- March 27, 2017
- Posted by: Gary Parsons
- Category: Pay, Reward & Benefits
In previous years, increases to the National Minimum Wage have come into force in October. The Government has now decided however that any increases will take effect in April at the start of each new financial year.
What is the idea behind the minimum wage / living wage?
For those aged 25 or over, the Government now refers to the minimum wage as the National Living Wage. In spite of the name however, the Living Wage is in fact the lowest amount anyone in this age group can be paid.
So, what are your employees entitled to be paid?
The minimum wage is stated as an hourly rate, and there are separate minimum pay rates for the following age groups:
- Older than school leaving age but under 18
- 18 or over but under 21
- 21 or over but under 25
- 25 or over
‘School leaving age’ usually means age 16. However, school leavers whose 16th birthday falls during the summer holidays can leave school at the end of June of that year. If they wish to leave full-time education they can then either start an apprenticeship/traineeship, or can commence employment whilst continuing with part-time education or training.
Some employees who are classed as apprentices are not subject to the same minimum wage levels.

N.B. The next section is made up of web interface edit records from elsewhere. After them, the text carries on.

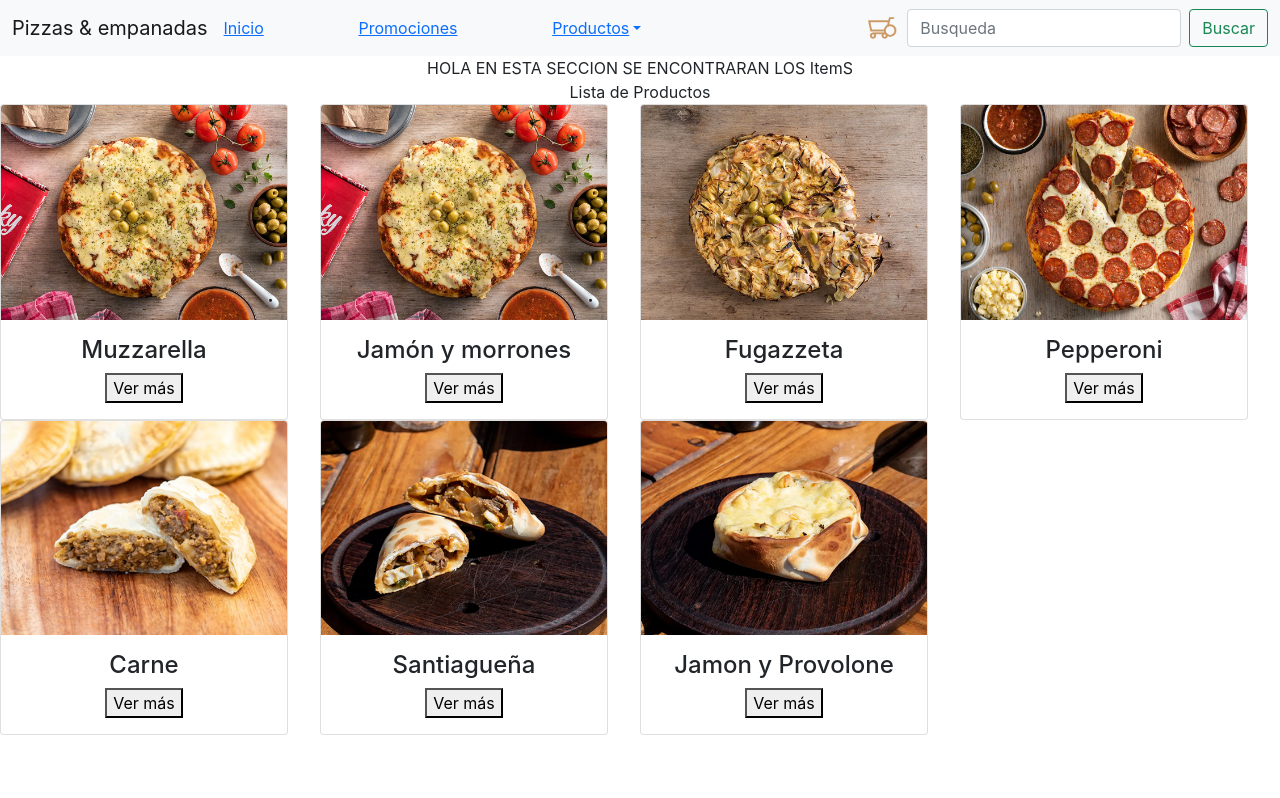
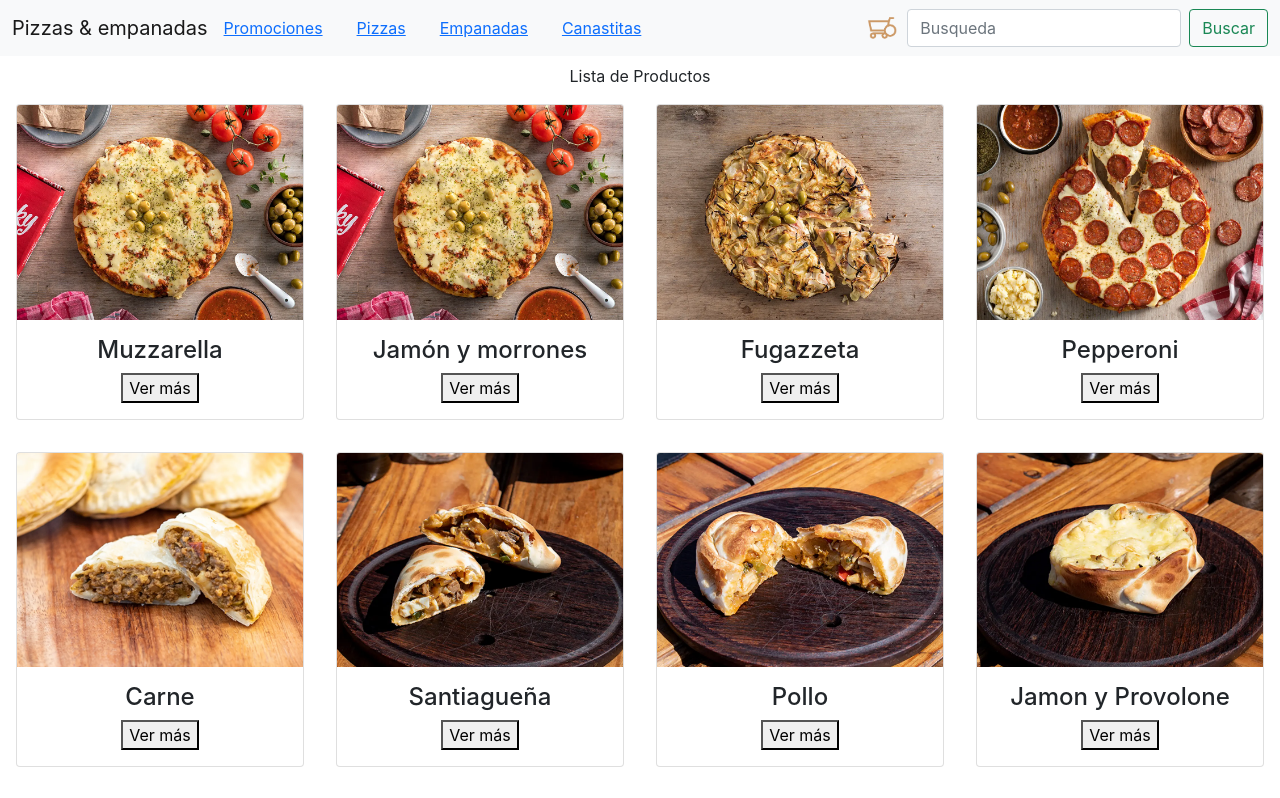
Before and after one commit to flortaglia/tienda-tagliaferro, a React (Create React App) app: page / in a window 1280 px wide. Shown: the top 798 px of the page. Built offline with nearby package versions, Linux system fonts and the light colour scheme.

Commit message:
intercambiabilidad datos ItemCount ItemDetail y Rutas de navegación

```diff
--- a/src/App.js
+++ b/src/App.js
@@ -13,22 +13,17 @@ import {
 function App() {
   return (
     <BrowserRouter>
-
       <div className="App">
-
         <NavBar/>
-
 
         <Routes>
           <Route path="/" element={<ItemListContainer text="Lista de Productos"/>}/>
-          <Route path="/productos" element={<ItemListContainer text="Lista de Productos"/>}/>
+          <Route path="/promociones" element={<ItemListContainer text="Lista de Productos"/>}/>
           <Route path="/productos/:categoryId" element={<ItemListContainer/>}/>
           <Route path="/detail/:seeId" element={<ItemDetailContainer/>}/>
           <Route path="*" element={<Navigate to="/"/>}/>
         </Routes>
-
       </div>
-
     </BrowserRouter>
   );
 }
--- a/src/components/Item.js
+++ b/src/components/Item.js
@@ -1,15 +1,14 @@
 import React from 'react'
-import carrito3 from '../carrito3.png'
 import { Link } from 'react-router-dom'
 
 
-const Item = ({title, description, price,pictureUrl,id}) => {
+const Item = ({category,title, description, price,pictureUrl,id}) => {
 
 
   return (
     <div>
 
-      <div className="card" style={{width: "18rem"}}>
+      <div className="card m-3" style={{width: "18rem"}}>
           <img src={pictureUrl} className="card-img-top" alt="..."/>
           <div className="card-body">
             <h4 className="card-title">{title}</h4>
--- a/src/components/ItemCount.js
+++ b/src/components/ItemCount.js
@@ -1,23 +1,29 @@
 import React, {useState} from 'react'
-import carrito3 from '../carrito3.png'
-import ItemDetailContainer from './ItemDetailContainer';
 
 
-const ItemCount = ({stock, initial}) => {
-    const [count, setCounter]= useState(initial);
 
+const ItemCount = ({stock, onAdd, count, setCounter}) => {
+
+  const handleRestar=()=>{
+    count>1 && setCounter(count-1)
+
+  }
+  const handleSumar=()=>{
+    count<stock && setCounter(count+1)
+
+  }
     return (
     <div>
 
         <div className="btn-group" role="group" ariaLabel="Basic example">
-        <button type="button" className="btn-plus btn btn-primary fas fa-plus" onClick={count==stock?{stock}:()=>{setCounter(count+1)}}>+</button>
+        <button type="button" className="btn-plus btn btn-primary fas fa-plus" onClick={handleSumar}>+</button>
         <span  className="count btn btn-primary">{count}</span>
-        <button type="button" className="btn-minus btn btn-primary fas fa-minus" onClick={count==1?1:()=>{setCounter(count-1)}}>-</button>
+        <button type="button" className="btn-minus btn btn-primary fas fa-minus" onClick={handleRestar}>-</button>
         </div>
 
 
         <div>
-        <button className=" agregar btn btn-primary">Agregar</button>
+        <button className=" agregar btn btn-primary" onClick={onAdd}>Agregar</button>
         </div>
 
     </div>
--- a/src/components/ItemDetail.js
+++ b/src/components/ItemDetail.js
@@ -1,7 +1,19 @@
-import React from 'react'
+import React, {useState, useEffect} from 'react'
 import ItemCount from './ItemCount'
 
-const ItemDetail = ({stock, title,description,price,pictureUrl}) => {
+const ItemDetail = ({id,stock, title,description,price,pictureUrl}) => {
+
+  const [count, setCounter]= useState(1);
+  const onAdd =()=>{
+    const itemToCart ={
+      id,
+      title,
+      price,
+      pictureUrl,
+      count
+    }
+    console.log(itemToCart)
+  }
 
   return (
     <div>
@@ -13,7 +25,12 @@ const ItemDetail = ({stock, title,description,price,pictureUrl}) => {
             <p className="card-text">{description}</p>
             <h5>Precio: $<span> {price}</span></h5>
           </div>
-          <ItemCount stock={stock} initial={1} />
+          <ItemCount
+          stock={stock}
+          count={count}
+          setCounter={setCounter}
+          onAdd={onAdd}
+          />
       </div>
     </div>
   )
--- a/src/components/ItemDetailContainer.js
+++ b/src/components/ItemDetailContainer.js
@@ -6,11 +6,8 @@ import {useParams} from 'react-router-dom'
 
 const ItemDetailContainer = () => {
     // const [loading, setLoading] = useState(false)
-    const [ItemDetailProduct, setItemDetail] = useState(null);
-    const {seeId} =useParams()
-    console.log(Number(seeId))
-    console.log(ItemDetailProduct)
-
+  const [ItemDetailProduct, setItemDetail] = useState(null);
+  const {seeId} =useParams()
 
   useEffect(()=>
     ProductLoader()
@@ -50,7 +47,7 @@ const ItemDetailContainer = () => {
 
 
   return (
-    <div>ItemDetailContainer
+    <div>
         {/* {
         loading
         ? <h2>Cargando...</h2>: */}
--- a/src/components/ItemList.js
+++ b/src/components/ItemList.js
@@ -2,10 +2,12 @@ import React from 'react'
 import Item from './Item'
 
 const ItemList = ({listProducts}) => {
-   console.log(listProducts)
+   console.log(listProducts.category)
   return (
     <div>
+
       <div className="card-group row-cols-md-4 g-4">
+
        {listProducts.map((product) =>
         <Item {...product}/>)}
       </div>
--- a/src/components/ItemListContainer.js
+++ b/src/components/ItemListContainer.js
@@ -23,8 +23,7 @@ const ItemListContainer = ({text}) => {
   return (
     <div>
         <div>
-            HOLA EN ESTA SECCION SE ENCONTRARAN LOS ItemS
-            <br/>
+        <h1>{categoryId}</h1>
             {text}
             <ItemList listProducts={item}/>
         </div>
--- a/src/components/NavBar.js
+++ b/src/components/NavBar.js
@@ -13,26 +13,17 @@ const NavBar = () => {
                 </button>
                     <div className="collapse navbar-collapse" id="navbarSupportedContent">
                     <ul className="nav-space navbar-nav me-auto mb-2 mb-lg-0">
-                        <li className="nav-item">
-                        <Link className="nav-Link active" aria-current="page" to="/">Inicio</Link>
-                        </li>
+
                         <li className="nav-item">
                         <Link className="nav-Link" to="/promociones">Promociones</Link>
                         </li>
-                        <li className="nav-item dropdown">
-                        <Link className="nav-Link dropdown-toggle" to="/productos" id="navbarDropdown" role="button" data-bs-toggle="dropdown" aria-expanded="false">
-                            Productos
-                        </Link>
-                        <ul className="dropdown-menu" aria-labelledby="navbarDropdown">
-                            <li><Link className="dropdown-item" to="/productos/pizzas">Pizzas</Link></li>
-                            <li><Link className="dropdown-item" to="/productos/empanadas">Empanadas</Link></li>
-                            <li><hr className="dropdown-divider"/></li>
-                            <li><Link className="dropdown-item" to="/productos/canastitas">Canastitas</Link></li>
-                        </ul>
+                        <li className="nav-item"><Link className="nav-Link" to="/productos/pizzas">Pizzas</Link>
                         </li>
-                        {/* <li className="nav-item">
-                        <a className="nav-Link disabled">Disabled</a>
-                        </li> */}
+                        <li className="nav-item"><Link className="nav-Link" to="/productos/empanadas">Empanadas</Link>
+                        </li>
+                        <li className="nav-item"><Link className="nav-Link" to="/productos/canastitas">Canastitas</Link>
+                        </li>
+
                     </ul>
                     <CartWidget/>
                     <form className="d-flex">
--- a/src/components/ProductLoader.js
+++ b/src/components/ProductLoader.js
@@ -9,8 +9,10 @@ export default function ProductLoader() {
             {id:4, title: "Pepperoni", description:"salsa de tomate, muzza y salame",price:700, pictureUrl:"/img/peperoni.webp", category:"pizzas",stock: 20},
             {id:5, title: "Carne", description:"carne suave",price:150, pictureUrl:"/img/carne-empa.webp", category:"empanadas",stock: 20},
             {id:6, title: "Santiagueña", description:"carne cortada a cuchillo",price:150, pictureUrl:"/img/santiague-empa.webp", category:"empanadas",stock: 20},
-            {id:7, title: "Jamon y Provolone", description:"jamon, muzza y provolone",price:150, pictureUrl:"/img/provo-canast.webp", category:"canastitas",stock: 20},
-          ];
+            {id:7, title: "Pollo", description:"pollo y verduras",price:150, pictureUrl:"/img/pollo-empa.webp", category:"empanadas",stock: 20},
+            {id:8, title: "Jamon y Provolone", description:"jamon, muzza y provolone",price:150, pictureUrl:"/img/provo-canast.webp", category:"canastitas",stock: 20},
+            {id:9, title: "Champignon", description:"Canastita de champignon y muzzarella",price:150, pictureUrl:"/img/champi-canast.webp", category:"canastitas",stock: 20}
+            ];
           if (products.length!=0){
             resolve(products)
           }else{reject("No se encontraron productos")}
```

Your company is entitled to pay a lower rate to any apprentice who is either below the age of 19, or is in the first year of an apprenticeship. Any apprentice who is in the second or subsequent year of an apprenticeship, and is aged 19 or over, must be paid the appropriate minimum wage for their age group.
New vs. Old Rates
Currently, the legal minimum hourly pay rates are:
|Older than school leaving age but under 18||£4|
|18 or over but under 21||£5.55|
|21 or over but under 25||£6.95|
|25 or over||£7.20|
|Apprentices below the age of 19, or in the first year of an apprenticeship||£3.40|
From April 1 2017, these will rise to:
|Older than school leaving age but under 18||£4.05|
|18 or over but under 21||£5.60|
|21 or over but under 25||£7.05|
|25 or over||£7.50|
|Apprentices below the age of 19, or in the first year of an apprenticeship||£3.50|
Last Updated on 3 months by Gary Parsons